by Kate Ebbutt
Vanessa Apea,1 and Efejiro Ashano 1
There is clear inequity in PrEP awareness, perceived candidacy and uptake, with predominant users in the UK being White men who have sex with men (MSM). Racially minoritised MSM and Black women (BW) are two key groups in which to maximise uptake to achieve 2030 targets. Users of an STI screening e-service, collaboratively funded by 30/33 London local authorities, are triaged to assess current PrEP use, HIV risk and PrEP eligibility. If deemed eligible they are signposted to PrEP advice. We sought to quantify and characterise PrEPusers (PU) and non-PrEP users (NPU).
We conducted a retrospective analysis of a London e-service, between April 2022 and April 2023, to explore the demographics of PU and NPU, focussing on MSM and BW, stratifying by age, ethnicity and HIV, Neisseria Gonorrhoea (GC) and Chlamydia Trachomatis (CT) positivity.

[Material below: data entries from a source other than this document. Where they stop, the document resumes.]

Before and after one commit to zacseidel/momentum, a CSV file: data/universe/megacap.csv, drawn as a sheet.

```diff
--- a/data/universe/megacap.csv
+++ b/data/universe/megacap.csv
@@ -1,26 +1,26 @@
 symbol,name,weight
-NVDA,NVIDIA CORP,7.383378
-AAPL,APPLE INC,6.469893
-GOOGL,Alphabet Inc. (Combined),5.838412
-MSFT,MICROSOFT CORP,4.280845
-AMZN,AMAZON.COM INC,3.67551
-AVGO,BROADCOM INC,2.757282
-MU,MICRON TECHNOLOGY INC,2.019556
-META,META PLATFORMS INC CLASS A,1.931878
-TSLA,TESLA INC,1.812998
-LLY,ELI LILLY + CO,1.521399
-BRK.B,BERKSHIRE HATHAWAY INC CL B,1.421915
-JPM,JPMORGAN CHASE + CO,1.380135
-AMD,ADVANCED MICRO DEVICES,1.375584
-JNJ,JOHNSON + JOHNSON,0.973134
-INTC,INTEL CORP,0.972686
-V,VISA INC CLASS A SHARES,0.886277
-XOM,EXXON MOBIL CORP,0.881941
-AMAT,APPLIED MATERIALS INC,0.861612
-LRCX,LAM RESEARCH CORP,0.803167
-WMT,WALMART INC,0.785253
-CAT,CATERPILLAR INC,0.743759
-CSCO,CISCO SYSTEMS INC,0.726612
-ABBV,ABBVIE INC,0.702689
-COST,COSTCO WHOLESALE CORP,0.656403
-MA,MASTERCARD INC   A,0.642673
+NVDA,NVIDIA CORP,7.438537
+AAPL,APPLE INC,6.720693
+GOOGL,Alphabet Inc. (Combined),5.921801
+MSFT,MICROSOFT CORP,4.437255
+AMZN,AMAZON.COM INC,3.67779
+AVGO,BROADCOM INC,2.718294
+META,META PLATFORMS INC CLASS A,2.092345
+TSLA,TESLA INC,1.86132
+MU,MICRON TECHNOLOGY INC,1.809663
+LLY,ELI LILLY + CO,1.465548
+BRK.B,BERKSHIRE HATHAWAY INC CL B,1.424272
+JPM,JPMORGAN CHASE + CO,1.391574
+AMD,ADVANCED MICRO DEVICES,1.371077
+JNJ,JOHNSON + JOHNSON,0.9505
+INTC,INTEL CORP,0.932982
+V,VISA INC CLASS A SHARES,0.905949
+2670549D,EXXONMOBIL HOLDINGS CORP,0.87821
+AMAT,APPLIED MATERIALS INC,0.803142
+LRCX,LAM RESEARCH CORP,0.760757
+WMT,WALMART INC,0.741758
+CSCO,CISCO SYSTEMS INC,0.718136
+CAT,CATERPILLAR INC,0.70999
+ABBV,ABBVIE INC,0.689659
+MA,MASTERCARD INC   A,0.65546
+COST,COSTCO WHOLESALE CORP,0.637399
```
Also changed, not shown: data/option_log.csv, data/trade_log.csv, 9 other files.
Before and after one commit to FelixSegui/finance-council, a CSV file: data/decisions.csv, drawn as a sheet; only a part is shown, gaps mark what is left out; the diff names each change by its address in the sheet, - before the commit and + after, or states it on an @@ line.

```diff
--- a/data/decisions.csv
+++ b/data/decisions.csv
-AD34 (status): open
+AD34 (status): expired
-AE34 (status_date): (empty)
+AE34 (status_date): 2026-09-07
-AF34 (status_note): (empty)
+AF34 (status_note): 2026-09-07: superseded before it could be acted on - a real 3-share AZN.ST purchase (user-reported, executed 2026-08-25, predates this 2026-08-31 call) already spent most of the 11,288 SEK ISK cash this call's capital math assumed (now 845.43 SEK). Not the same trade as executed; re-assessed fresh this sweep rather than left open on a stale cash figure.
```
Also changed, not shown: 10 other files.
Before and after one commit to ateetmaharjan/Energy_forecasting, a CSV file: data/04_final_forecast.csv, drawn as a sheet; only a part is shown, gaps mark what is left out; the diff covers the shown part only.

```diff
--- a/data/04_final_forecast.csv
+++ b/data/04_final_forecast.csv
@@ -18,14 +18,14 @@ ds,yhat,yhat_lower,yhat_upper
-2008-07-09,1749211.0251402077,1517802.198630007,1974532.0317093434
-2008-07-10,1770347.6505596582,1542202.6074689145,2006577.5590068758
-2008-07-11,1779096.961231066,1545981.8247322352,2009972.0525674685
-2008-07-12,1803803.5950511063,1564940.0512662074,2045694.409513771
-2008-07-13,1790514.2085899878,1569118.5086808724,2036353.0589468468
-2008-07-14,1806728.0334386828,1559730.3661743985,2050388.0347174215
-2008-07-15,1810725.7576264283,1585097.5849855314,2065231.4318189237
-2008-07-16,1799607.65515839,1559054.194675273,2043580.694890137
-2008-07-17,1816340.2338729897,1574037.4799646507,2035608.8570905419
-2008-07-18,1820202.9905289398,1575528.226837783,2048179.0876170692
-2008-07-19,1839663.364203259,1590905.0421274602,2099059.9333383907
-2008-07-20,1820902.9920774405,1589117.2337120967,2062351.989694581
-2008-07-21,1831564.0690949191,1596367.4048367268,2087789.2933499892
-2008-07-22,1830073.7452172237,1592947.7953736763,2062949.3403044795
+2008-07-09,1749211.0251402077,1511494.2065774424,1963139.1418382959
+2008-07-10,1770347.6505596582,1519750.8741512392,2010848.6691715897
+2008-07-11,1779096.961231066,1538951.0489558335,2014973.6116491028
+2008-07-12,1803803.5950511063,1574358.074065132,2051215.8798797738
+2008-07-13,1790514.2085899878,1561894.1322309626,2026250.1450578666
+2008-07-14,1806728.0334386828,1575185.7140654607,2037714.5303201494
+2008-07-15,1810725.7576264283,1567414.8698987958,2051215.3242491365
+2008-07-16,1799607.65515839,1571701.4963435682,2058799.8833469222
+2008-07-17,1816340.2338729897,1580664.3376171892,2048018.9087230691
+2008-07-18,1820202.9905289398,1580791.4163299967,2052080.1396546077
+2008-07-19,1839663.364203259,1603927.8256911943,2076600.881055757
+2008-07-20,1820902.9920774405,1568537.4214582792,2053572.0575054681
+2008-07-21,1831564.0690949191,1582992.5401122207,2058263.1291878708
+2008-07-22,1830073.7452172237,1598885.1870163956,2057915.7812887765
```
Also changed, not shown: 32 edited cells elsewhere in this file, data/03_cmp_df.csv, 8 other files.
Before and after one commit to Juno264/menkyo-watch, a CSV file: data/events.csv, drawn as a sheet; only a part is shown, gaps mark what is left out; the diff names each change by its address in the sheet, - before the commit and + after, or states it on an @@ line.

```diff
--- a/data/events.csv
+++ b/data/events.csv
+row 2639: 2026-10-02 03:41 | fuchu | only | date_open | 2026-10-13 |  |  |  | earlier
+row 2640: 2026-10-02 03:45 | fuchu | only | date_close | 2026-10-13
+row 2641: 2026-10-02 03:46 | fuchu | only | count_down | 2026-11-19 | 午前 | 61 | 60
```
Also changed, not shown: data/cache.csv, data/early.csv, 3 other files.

100786 users who accessed the e-service for HIV testing were MSM; 47% (n=47568) were PU. Of the 53218 NPU, 55% were signposted to PrEP advice. HIV positivity amongst NPU was slightly higher than PU, 0.32% versus 0.23%; the highest being amongst those of Latin American and other Black background. GC and CT positivity in PU were 8.3% and 7.49%, respectively, as compared to 4.9% and 4.39% in NPU. 64005 users were BW; only 38 were PU. Of the 63967 NPU, 30% were signposted to PrEP. HIV positivity amongst NPU was 0.29%; the highest amongst those of Black African background and those aged 25-34. GC and CT positivity in NPU were 0.5% and 3.51%, respectively.
The data offers insight into the potential magnitude and demographics of missed opportunities within HIV prevention. Future initiatives should further explore how to maximise PrEP uptake via digital PrEP pathways.